Fish Keeping – Maintaining a Healthy Fish TankPetmania Pet Care Advisor
Maintaining a Healthy Fish Tank
Your fish are entirely reliant on you to ensure that the space in which they live is managed to ensure their ongoing health and wellbeing. Maintaining the health of your fish will require a regular water-health care routine which will sustain and support a safe underwater home for your fish. In this blog post we talk a little more about what that entails.
While fish-keeping is an addictive hobby; as with all pets, a healthy fish tank and caring for your fish requires commitment, a little bit of science, and regular cleaning.
Your fish need properly balanced water to remain healthy. This means their water needs to have a stable pH and be free of the harmful toxins (ammonia, nitrite and nitrate) which their waste creates.
- Regular cleaning and the correct filtration system will help to retain this balance
- Clean the gravel weekly using a gravel vacuum
- Remove algae from glass or ornaments using an algae scraper
- Carry out a simple pH test once a week
- Change 20% of the water in your tropical or coldwater tank, or 10% of the saltwater in your marine tank, each week
- Only use water from your tank to wash filter sponge, never tap water
- Never use detergent to clean your tank or ornaments
Introducing New Fish
Any changes to your fish’s habitat will cause changes in the water chemistry which need to be carefully managed.

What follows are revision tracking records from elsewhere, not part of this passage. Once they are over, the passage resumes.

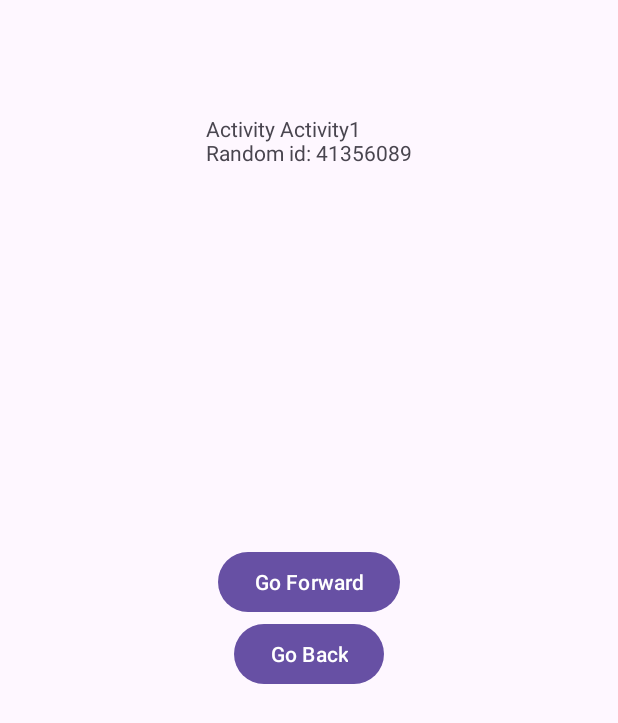
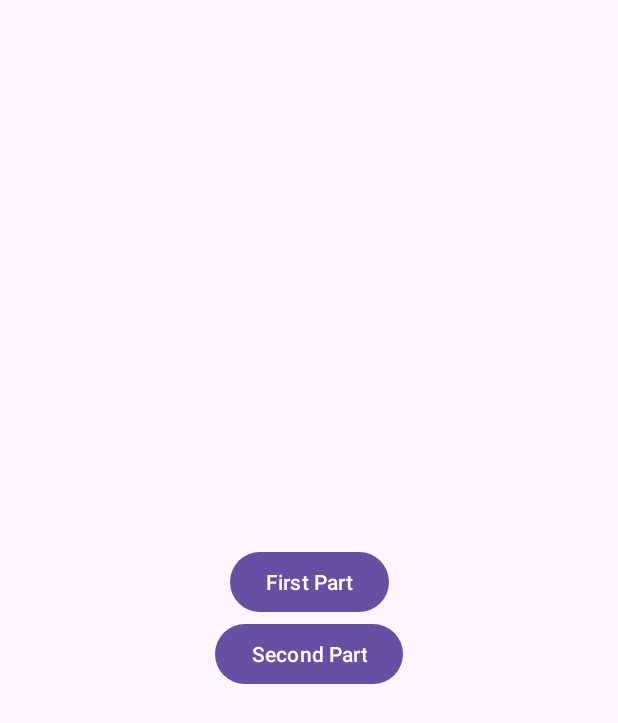
Before and after one commit to npogoncuk/EPAMHomeworks, an Android app: the screen it shows after launch (Activity1 before the commit, MenuActivity after it), on a phone screen of 412 x 824 dp. Shown: the top 723 px of the screen. Run offline under Robolectric (Android 15) with nearby library versions, the phone set to English and light mode, and no system bars.

Commit message:
Add MenuActivity, ServiceActivity, CounterService

```diff
--- /dev/null
+++ b/BaseApplicationComponets/app/src/main/java/com/example/baseapplicationcomponets/MenuActivity.kt
@@ -0,0 +1,27 @@
+package com.example.baseapplicationcomponets
+
+import android.content.Intent
+import androidx.appcompat.app.AppCompatActivity
+import android.os.Bundle
+import com.example.baseapplicationcomponets.databinding.ActivityMenuBinding
+
+class MenuActivity : AppCompatActivity() {
+
+    private lateinit var binding: ActivityMenuBinding
+
+    override fun onCreate(savedInstanceState: Bundle?) {
+        super.onCreate(savedInstanceState)
+        binding = ActivityMenuBinding.inflate(layoutInflater)
+        setContentView(binding.root)
+
+        binding.buttonFirstPart.setOnClickListener {
+            val intent = Intent(this, Activity1::class.java)
+            startActivity(intent)
+        }
+        binding.buttonSecondPart.setOnClickListener {
+            val intent = Intent(this, ServiceActivity::class.java)
+            startActivity(intent)
+        }
+
+    }
+}
--- /dev/null
+++ b/BaseApplicationComponets/app/src/main/res/layout/activity_menu.xml
@@ -0,0 +1,34 @@
+<?xml version="1.0" encoding="utf-8"?>
+<androidx.constraintlayout.widget.ConstraintLayout xmlns:android="http://schemas.android.com/apk/res/android"
+    xmlns:app="http://schemas.android.com/apk/res-auto"
+    xmlns:tools="http://schemas.android.com/tools"
+    android:layout_width="match_parent"
+    android:layout_height="match_parent"
+    tools:context=".MenuActivity">
+
+    <Button
+        android:id="@+id/buttonFirstPart"
+        android:layout_width="wrap_content"
+        android:layout_height="wrap_content"
+        android:text="@string/first_part"
+        app:layout_constraintBottom_toTopOf="@+id/buttonSecondPart"
+        app:layout_constraintEnd_toEndOf="parent"
+        app:layout_constraintHorizontal_bias="0.5"
+        app:layout_constraintStart_toStartOf="parent"
+        app:layout_constraintTop_toTopOf="parent"
+        app:layout_constraintVertical_bias="0.5"
+        app:layout_constraintVertical_chainStyle="packed" />
+
+    <Button
+        android:id="@+id/buttonSecondPart"
+        android:layout_width="wrap_content"
+        android:layout_height="wrap_content"
+        android:text="@string/second_part"
+        app:layout_constraintBottom_toBottomOf="parent"
+        app:layout_constraintEnd_toEndOf="parent"
+        app:layout_constraintHorizontal_bias="0.5"
+        app:layout_constraintStart_toStartOf="parent"
+        app:layout_constraintTop_toBottomOf="@+id/buttonFirstPart" />
+
+
+</androidx.constraintlayout.widget.ConstraintLayout>
--- a/BaseApplicationComponets/app/src/main/res/values/strings.xml
+++ b/BaseApplicationComponets/app/src/main/res/values/strings.xml
@@ -3,4 +3,7 @@
     <string name="go_forward">Go Forward</string>
     <string name="go_back">Go Back</string>
     <string name="activity_text">Activity %1$s\nRandom id: %2$d</string>
+    <string name="first_part">First Part</string>
+    <string name="second_part">Second Part</string>
+    <string name="how_many_times_was_accessed">How Many Times Was Accessed</string>
 </resources>
```
Also changed, not shown: BaseApplicationComponets/app/src/main/AndroidManifest.xml (+18 -8 lines), BaseApplicationComponets/app/src/main/java/com/example/baseapplicationcomponets/CounterService.kt (added, +23 -0 lines), BaseApplicationComponets/app/src/main/java/com/example/baseapplicationcomponets/ServiceActivity.kt (added, +56 -0 lines), BaseApplicationComponets/app/src/main/res/layout/activity_service.xml (added, +18 -0 lines).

If introducing new fish or plants to your tank, in order to manage the in-tank toxin levels and keep the water safe for your fish, it is important to only add a few new fish at a time; to allow the tank’s bio load to adjust.
Remember also to:

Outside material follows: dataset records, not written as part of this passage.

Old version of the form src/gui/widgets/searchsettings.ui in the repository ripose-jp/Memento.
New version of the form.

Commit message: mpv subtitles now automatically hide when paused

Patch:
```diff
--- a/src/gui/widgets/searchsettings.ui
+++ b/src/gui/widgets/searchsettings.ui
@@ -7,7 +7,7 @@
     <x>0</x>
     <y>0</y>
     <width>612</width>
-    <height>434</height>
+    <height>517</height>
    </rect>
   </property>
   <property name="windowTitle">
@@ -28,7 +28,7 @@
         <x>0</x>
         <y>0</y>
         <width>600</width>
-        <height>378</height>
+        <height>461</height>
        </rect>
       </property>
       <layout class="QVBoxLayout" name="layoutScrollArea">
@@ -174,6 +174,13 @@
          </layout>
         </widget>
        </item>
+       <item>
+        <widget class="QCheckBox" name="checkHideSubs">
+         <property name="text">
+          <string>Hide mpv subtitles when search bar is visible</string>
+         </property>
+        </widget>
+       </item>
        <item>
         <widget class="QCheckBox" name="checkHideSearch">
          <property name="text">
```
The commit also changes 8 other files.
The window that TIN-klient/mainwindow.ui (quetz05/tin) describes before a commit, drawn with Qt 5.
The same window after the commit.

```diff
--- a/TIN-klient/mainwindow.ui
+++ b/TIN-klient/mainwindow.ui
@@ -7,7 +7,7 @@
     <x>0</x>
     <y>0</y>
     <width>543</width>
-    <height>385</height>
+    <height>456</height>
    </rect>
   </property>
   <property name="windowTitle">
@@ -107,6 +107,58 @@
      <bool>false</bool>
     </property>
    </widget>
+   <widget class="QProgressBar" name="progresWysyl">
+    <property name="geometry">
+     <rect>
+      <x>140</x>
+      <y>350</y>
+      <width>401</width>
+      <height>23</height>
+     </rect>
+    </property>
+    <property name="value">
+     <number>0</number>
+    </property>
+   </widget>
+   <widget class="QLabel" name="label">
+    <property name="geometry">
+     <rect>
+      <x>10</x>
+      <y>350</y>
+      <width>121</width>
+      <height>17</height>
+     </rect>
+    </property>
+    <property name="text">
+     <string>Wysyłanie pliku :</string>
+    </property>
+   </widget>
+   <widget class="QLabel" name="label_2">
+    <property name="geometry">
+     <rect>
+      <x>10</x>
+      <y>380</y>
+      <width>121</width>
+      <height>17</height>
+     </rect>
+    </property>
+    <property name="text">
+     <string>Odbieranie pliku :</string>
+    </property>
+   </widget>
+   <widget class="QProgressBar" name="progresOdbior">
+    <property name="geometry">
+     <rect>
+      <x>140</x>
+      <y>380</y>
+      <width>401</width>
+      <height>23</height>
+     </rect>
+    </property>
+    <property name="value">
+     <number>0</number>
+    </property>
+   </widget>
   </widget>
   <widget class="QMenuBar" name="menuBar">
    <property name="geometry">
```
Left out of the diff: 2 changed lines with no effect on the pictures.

- Test toxin levels before and after introducing new fish or plants
- Always follow correct acclimatisation procedures
When introducing new fish to your fish tank; you will need to allow the fish to acclimatise to its new environment slowly. Because of their sensitivity to pH, specific gravity and changes in water chemistry, marine fish and invertebrates need a slightly different acclimatisation procedure than freshwater fish. By following these simple steps you will be helping your fish to settle into their new home.
- Gently empty the contents of your fish bag (including the fish) into a clean bucket
- Add 1 cup of water from your fish tank directly into the bucket
- Repeat step 2 every ten minutes for an hour
- After an hour, your fish will be ready to be added to your new tank, so using a net, gently place your fish in
- Do not feed your fish on their first day in your tank. Instead, allow them 24 hours to settle in.
Keeping Your Fish Healthy
If you don’t have filter in your goldfish bowl, you should thoroughly clean your fish bowl every week. It is also important to have a net on hand to scoop out feces or leftover food each day, to prevent this waste causing your tank’s pH levels to spike, which will be detrimental to your fish’s health.
How to change the water in your Goldfish Bowl:
- Catch your fish with a small net and place it in a smaller bowl full of room-temperature water from the your fishbowl.
- Empty the original fishbowl into the sink. Catch any rocks or other objects in a strainer.
- Rinse the bowl thoroughly with hot water, scrubbing the sides with a paper towel, if needed.
- Pour out the dirty water, and repeat with more hot water. This will help kill germs and bacteria.
- Clean your bowl using a fish-safe cleaner designed specifically for gold-fish bowls. Never use soap or detergent when washing a fishbowl.
- Rinse the bowl out thoroughly with cold water.
- Run cold water over the objects in the strainer (gravel, plastic plants) until they are clean. After that, return them to the bowl.
- Refill the bowl and let the new water sit for 24 hours to allow the chlorine in the tap water to evaporate and to bring the water to room temperature.
- Now you can return your fish to the bowl, along with the original water that you have kept them in overnight.